» ASSIGNMENT: Check every line below for the word "kospi" and copy the ones that have it.

[Content revision data]
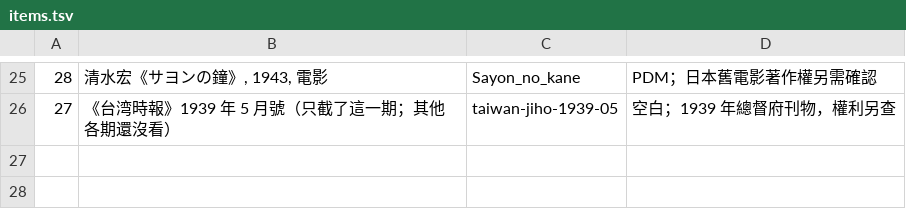
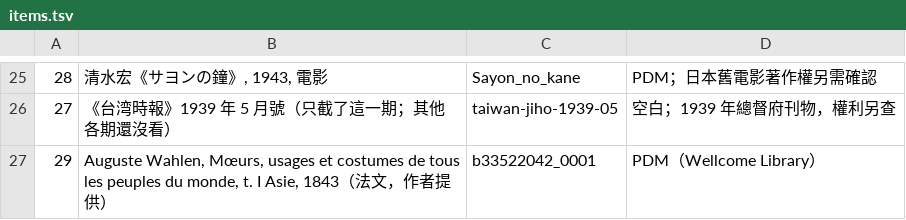
Before and after one commit to wufangci/readme-research, a TSV file: 05_tools/items.tsv, drawn as a sheet; only a part is shown, gaps mark what is left out; the diff names each change by its address in the sheet, - before the commit and + after, or states it on an @@ line.

```diff
--- a/05_tools/items.tsv
+++ b/05_tools/items.tsv
+row 27: 29 | Auguste Wahlen, Mœurs, usages et costumes de tous les peuples du monde, t. I Asie, 1843（法文，作者提供） | b33522042_0001 | PDM（Wellcome Library）
```
Also changed, not shown: 05_tools/draft_selection.tsv, 05_tools/sel.tsv, 1 other file.
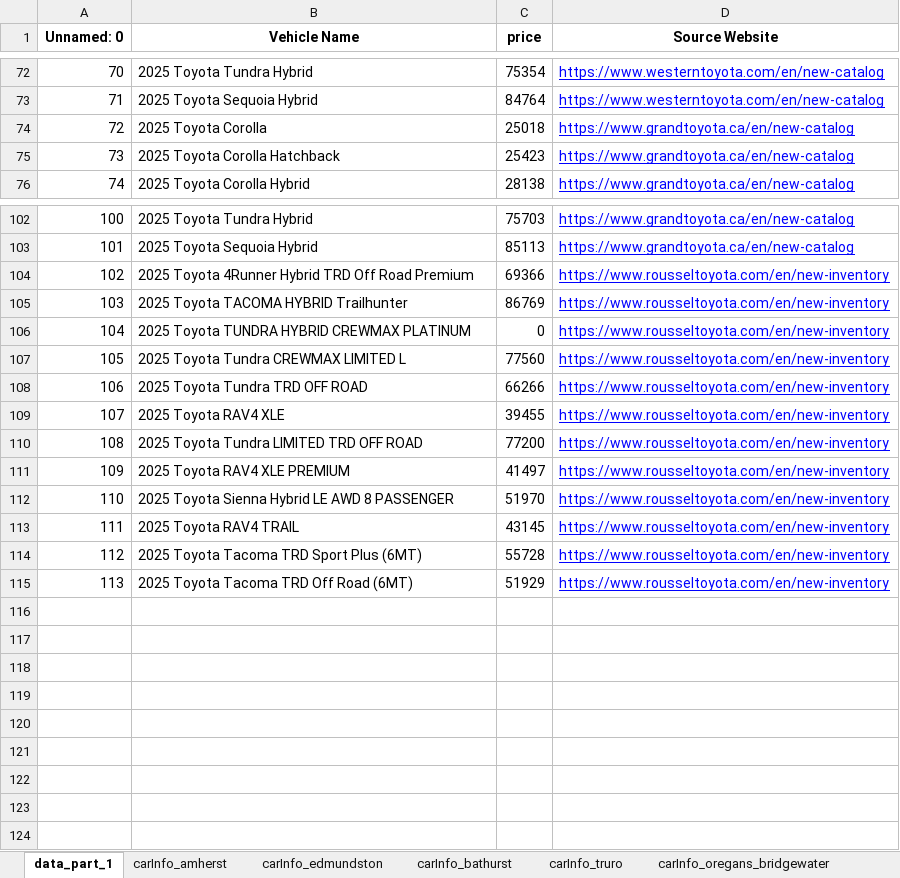
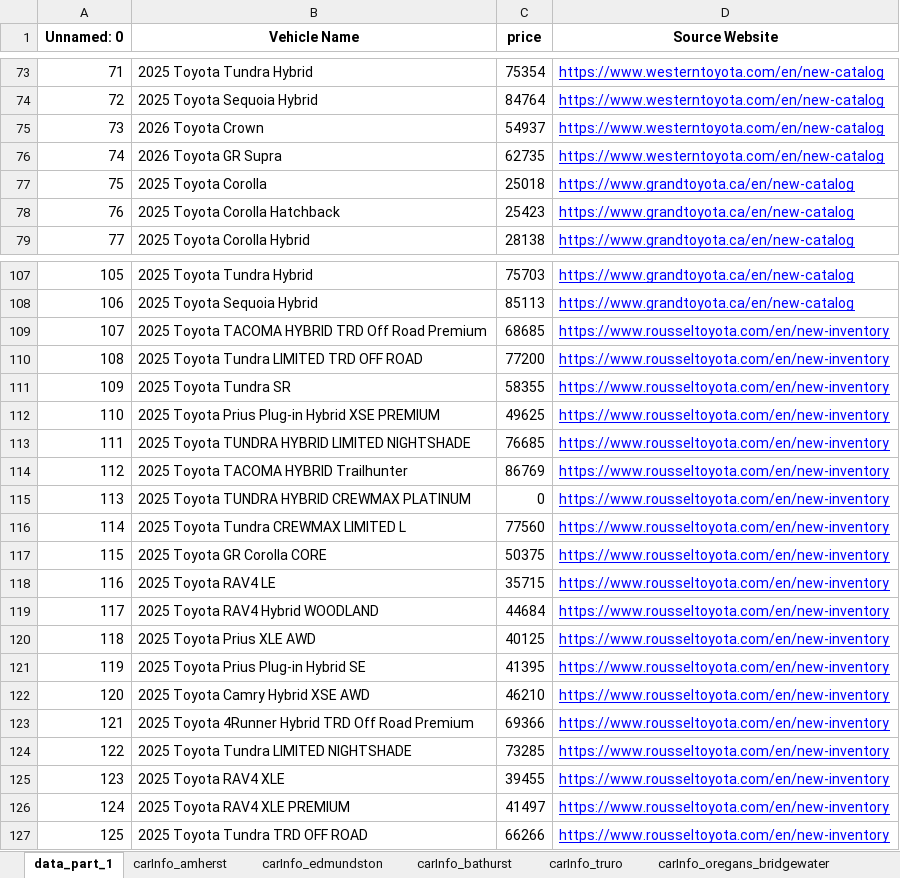
Before and after one commit to gitony0101/X4DS, an Excel workbook: Projects/scrapping_py/MaritimeToyota.xlsx, sheet data_part_1, drawn as a sheet; only a part is shown, gaps mark what is left out; values as stored, in another font and other column widths than the file's, no borders; removed rows and columns are numbered as before the commit, all else as after; the diff covers the shown part only; the diff names each change by its address in the sheet, - before the commit and + after, or states it on an @@ line.

Commit message:
update combine toyota
Signed-off-by: gitony0101 <53283254+gitony0101@users.noreply.github.com>

```diff
--- a/Projects/scrapping_py/MaritimeToyota.xlsx (sheet data_part_1)
+++ b/Projects/scrapping_py/MaritimeToyota.xlsx (sheet data_part_1)
@@ column A (Unnamed: 0) renumbered between rows 7 and 127 @@
+row 75: 73 | 2026 Toyota Crown | 54937 | https://www.westerntoyota.com/en/new-catalog
+row 76: 74 | 2026 Toyota GR Supra | 62735 | https://www.westerntoyota.com/en/new-catalog
+row 109: 107 | 2025 Toyota TACOMA HYBRID TRD Off Road Premium | 68685 | https://www.rousseltoyota.com/en/new-inventory
+row 111: 109 | 2025 Toyota Tundra SR | 58355 | https://www.rousseltoyota.com/en/new-inventory
+row 112: 110 | 2025 Toyota Prius Plug-in Hybrid XSE PREMIUM | 49625 | https://www.rousseltoyota.com/en/new-inventory
+row 113: 111 | 2025 Toyota TUNDRA HYBRID LIMITED NIGHTSHADE | 76685 | https://www.rousseltoyota.com/en/new-inventory
+row 117: 115 | 2025 Toyota GR Corolla CORE | 50375 | https://www.rousseltoyota.com/en/new-inventory
+row 118: 116 | 2025 Toyota RAV4 LE | 35715 | https://www.rousseltoyota.com/en/new-inventory
+row 119: 117 | 2025 Toyota RAV4 Hybrid WOODLAND | 44684 | https://www.rousseltoyota.com/en/new-inventory
+row 120: 118 | 2025 Toyota Prius XLE AWD | 40125 | https://www.rousseltoyota.com/en/new-inventory
+row 121: 119 | 2025 Toyota Prius Plug-in Hybrid SE | 41395 | https://www.rousseltoyota.com/en/new-inventory
+row 122: 120 | 2025 Toyota Camry Hybrid XSE AWD | 46210 | https://www.rousseltoyota.com/en/new-inventory
@@ row 104 moved to row 123: 121 @@
+row 124: 122 | 2025 Toyota Tundra LIMITED NIGHTSHADE | 73285 | https://www.rousseltoyota.com/en/new-inventory
@@ row 109 moved to row 125: 123 @@
@@ row 111 moved to row 126: 124 @@
-row 112: 110 | 2025 Toyota Sienna Hybrid LE AWD 8 PASSENGER | 51970 | https://www.rousseltoyota.com/en/new-inventory
-row 113: 111 | 2025 Toyota RAV4 TRAIL | 43145 | https://www.rousseltoyota.com/en/new-inventory
-row 114: 112 | 2025 Toyota Tacoma TRD Sport Plus (6MT) | 55728 | https://www.rousseltoyota.com/en/new-inventory
-row 115: 113 | 2025 Toyota Tacoma TRD Off Road (6MT) | 51929 | https://www.rousseltoyota.com/en/new-inventory
```
Also changed, not shown: 8 added rows, 5 removed rows and 2 moved rows elsewhere in this sheet, sheet carInfo_edmundston, sheet carInfo_restigouche, sheet carInfo_central_toyota, sheet carInfo_oregans_bridgewater, sheet carInfo_oregans_halifax_toyota, sheet carInfo_dartmouth, 11 more sheets, 3 other files.
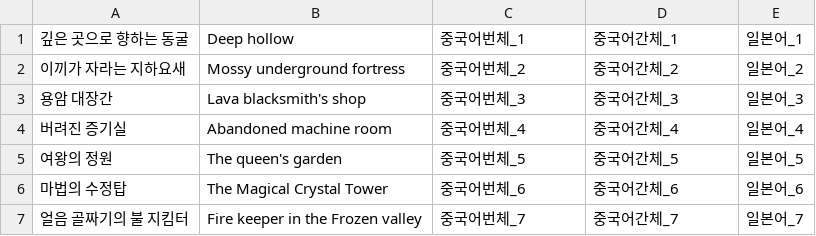
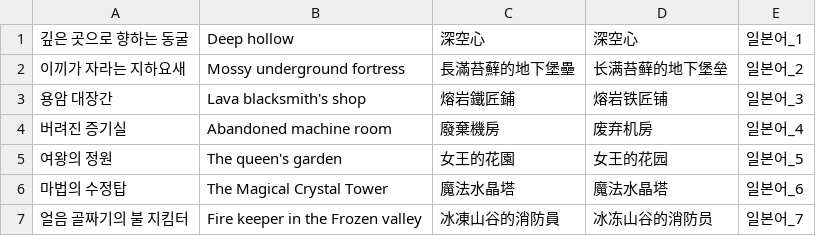
Before and after one commit to DustBear/Gravity_Castle, a CSV file: Assets/csv/gameText_stageName.csv, drawn as a sheet.

```diff
--- a/Assets/csv/gameText_stageName.csv
+++ b/Assets/csv/gameText_stageName.csv
@@ -1,7 +1,7 @@
-깊은 곳으로 향하는 동굴 ,Deep hollow,중국어번체_1,중국어간체_1,일본어_1
-이끼가 자라는 지하요새 ,Mossy underground fortress,중국어번체_2,중국어간체_2,일본어_2
-용암 대장간,Lava blacksmith's shop,중국어번체_3,중국어간체_3,일본어_3
-버려진 증기실 ,Abandoned machine room,중국어번체_4,중국어간체_4,일본어_4
-여왕의 정원 ,The queen's garden,중국어번체_5,중국어간체_5,일본어_5
-마법의 수정탑 ,The Magical Crystal Tower,중국어번체_6,중국어간체_6,일본어_6
-얼음 골짜기의 불 지킴터,Fire keeper in the Frozen valley,중국어번체_7,중국어간체_7,일본어_7
+깊은 곳으로 향하는 동굴 ,Deep hollow,深空心,深空心,일본어_1
+이끼가 자라는 지하요새 ,Mossy underground fortress,長滿苔蘚的地下堡壘,长满苔藓的地下堡垒,일본어_2
+용암 대장간,Lava blacksmith's shop,熔岩鐵匠鋪,熔岩铁匠铺,일본어_3
+버려진 증기실 ,Abandoned machine room,廢棄機房,废弃机房,일본어_4
+여왕의 정원 ,The queen's garden,女王的花園,女王的花园,일본어_5
+마법의 수정탑 ,The Magical Crystal Tower,魔法水晶塔,魔法水晶塔,일본어_6
+얼음 골짜기의 불 지킴터,Fire keeper in the Frozen valley,冰凍山谷的消防員,冰冻山谷的消防员,일본어_7
```
Also changed, not shown: Assets/csv/gameText_System.csv, Assets/csv/gameText_tutorialText.csv, 19 other files.
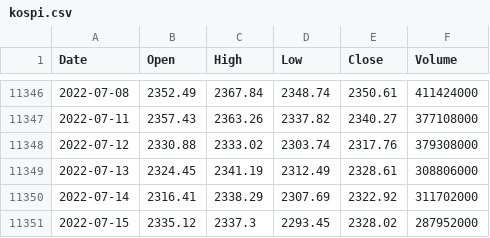
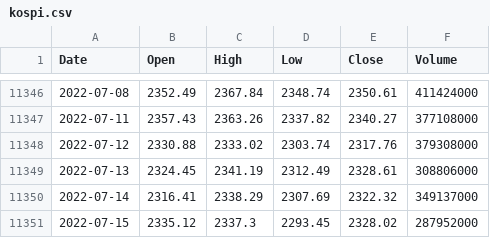
Before and after one commit to KwangYeol/stock-now, a CSV file: index/kospi.csv, drawn as a sheet; only a part is shown, gaps mark what is left out.

```diff
--- a/index/kospi.csv
+++ b/index/kospi.csv
@@ -11349,3 +11349,3 @@ Date,Open,High,Low,Close,Volume
 2022-07-13,2324.45,2341.19,2312.49,2328.61,308806000
-2022-07-14,2316.41,2338.29,2307.69,2322.92,311702000
+2022-07-14,2316.41,2338.29,2307.69,2322.32,349137000
 2022-07-15,2335.12,2337.3,2293.45,2328.02,287952000
```
Also changed, not shown: index/dax.csv, index/nasdaq.csv, 4 other files.
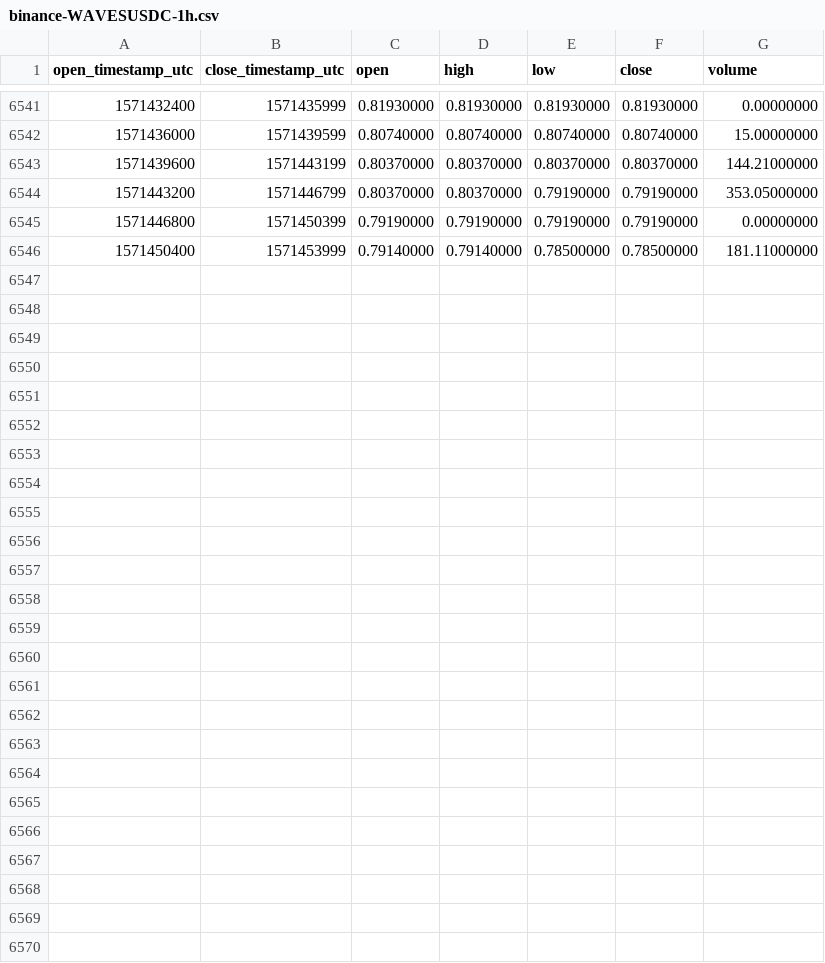
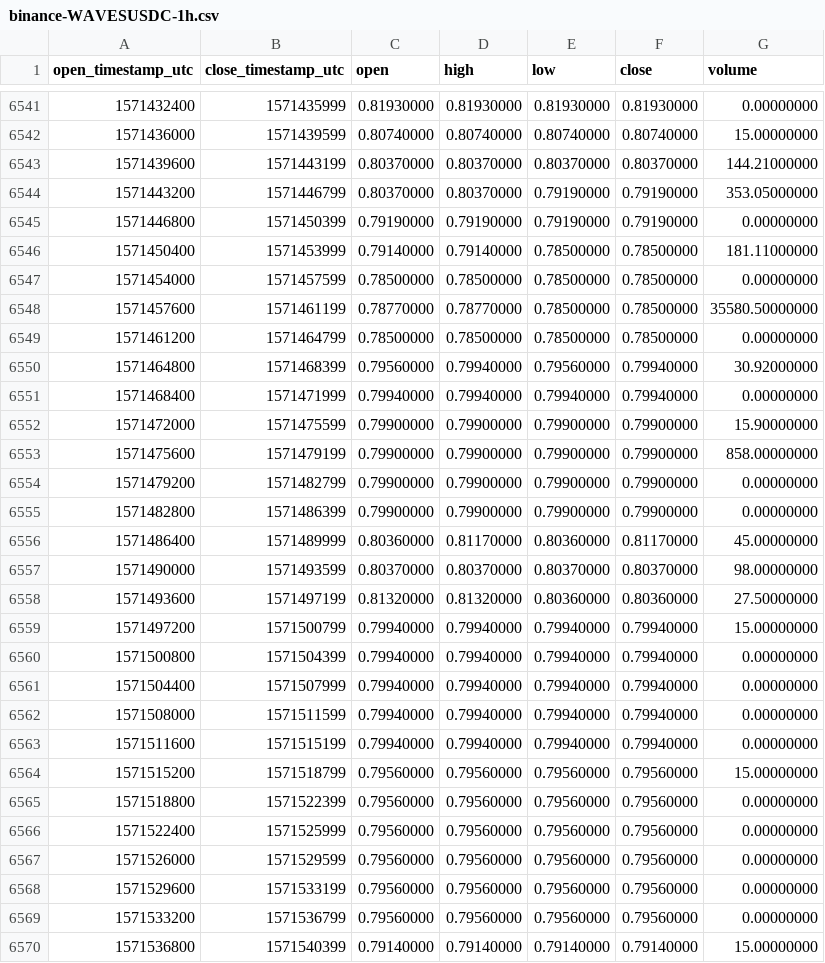
Before and after one commit to cryptobigbro/binance-WAVESUSDC, a CSV file: binance-WAVESUSDC-1h.csv, drawn as a sheet; only a part is shown, gaps mark what is left out; the diff names each change by its address in the sheet, - before the commit and + after, or states it on an @@ line.

Commit message:
Update OHLCV data.

```diff
--- a/binance-WAVESUSDC-1h.csv
+++ b/binance-WAVESUSDC-1h.csv
+row 6547: 1571454000 | 1571457599 | 0.78500000 | 0.78500000 | 0.78500000 | 0.78500000 | 0.00000000
+row 6548: 1571457600 | 1571461199 | 0.78770000 | 0.78770000 | 0.78500000 | 0.78500000 | 35580.50000000
+row 6549: 1571461200 | 1571464799 | 0.78500000 | 0.78500000 | 0.78500000 | 0.78500000 | 0.00000000
+row 6550: 1571464800 | 1571468399 | 0.79560000 | 0.79940000 | 0.79560000 | 0.79940000 | 30.92000000
+row 6551: 1571468400 | 1571471999 | 0.79940000 | 0.79940000 | 0.79940000 | 0.79940000 | 0.00000000
+row 6552: 1571472000 | 1571475599 | 0.79900000 | 0.79900000 | 0.79900000 | 0.79900000 | 15.90000000
+row 6553: 1571475600 | 1571479199 | 0.79900000 | 0.79900000 | 0.79900000 | 0.79900000 | 858.00000000
+row 6554: 1571479200 | 1571482799 | 0.79900000 | 0.79900000 | 0.79900000 | 0.79900000 | 0.00000000
+row 6555: 1571482800 | 1571486399 | 0.79900000 | 0.79900000 | 0.79900000 | 0.79900000 | 0.00000000
+row 6556: 1571486400 | 1571489999 | 0.80360000 | 0.81170000 | 0.80360000 | 0.81170000 | 45.00000000
+row 6557: 1571490000 | 1571493599 | 0.80370000 | 0.80370000 | 0.80370000 | 0.80370000 | 98.00000000
+row 6558: 1571493600 | 1571497199 | 0.81320000 | 0.81320000 | 0.80360000 | 0.80360000 | 27.50000000
+row 6559: 1571497200 | 1571500799 | 0.79940000 | 0.79940000 | 0.79940000 | 0.79940000 | 15.00000000
+row 6560: 1571500800 | 1571504399 | 0.79940000 | 0.79940000 | 0.79940000 | 0.79940000 | 0.00000000
+row 6561: 1571504400 | 1571507999 | 0.79940000 | 0.79940000 | 0.79940000 | 0.79940000 | 0.00000000
+row 6562: 1571508000 | 1571511599 | 0.79940000 | 0.79940000 | 0.79940000 | 0.79940000 | 0.00000000
+row 6563: 1571511600 | 1571515199 | 0.79940000 | 0.79940000 | 0.79940000 | 0.79940000 | 0.00000000
+row 6564: 1571515200 | 1571518799 | 0.79560000 | 0.79560000 | 0.79560000 | 0.79560000 | 15.00000000
+row 6565: 1571518800 | 1571522399 | 0.79560000 | 0.79560000 | 0.79560000 | 0.79560000 | 0.00000000
+row 6566: 1571522400 | 1571525999 | 0.79560000 | 0.79560000 | 0.79560000 | 0.79560000 | 0.00000000
+row 6567: 1571526000 | 1571529599 | 0.79560000 | 0.79560000 | 0.79560000 | 0.79560000 | 0.00000000
+row 6568: 1571529600 | 1571533199 | 0.79560000 | 0.79560000 | 0.79560000 | 0.79560000 | 0.00000000
+row 6569: 1571533200 | 1571536799 | 0.79560000 | 0.79560000 | 0.79560000 | 0.79560000 | 0.00000000
+row 6570: 1571536800 | 1571540399 | 0.79140000 | 0.79140000 | 0.79140000 | 0.79140000 | 15.00000000
```
Also changed, not shown: binance-WAVESUSDC-1d.csv.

» SOLVED EXERCISE:
Before and after one commit to KwangYeol/stock-now, a CSV file: index/kospi.csv, drawn as a sheet; only a part is shown, gaps mark what is left out.
--- a/index/kospi.csv
+++ b/index/kospi.csv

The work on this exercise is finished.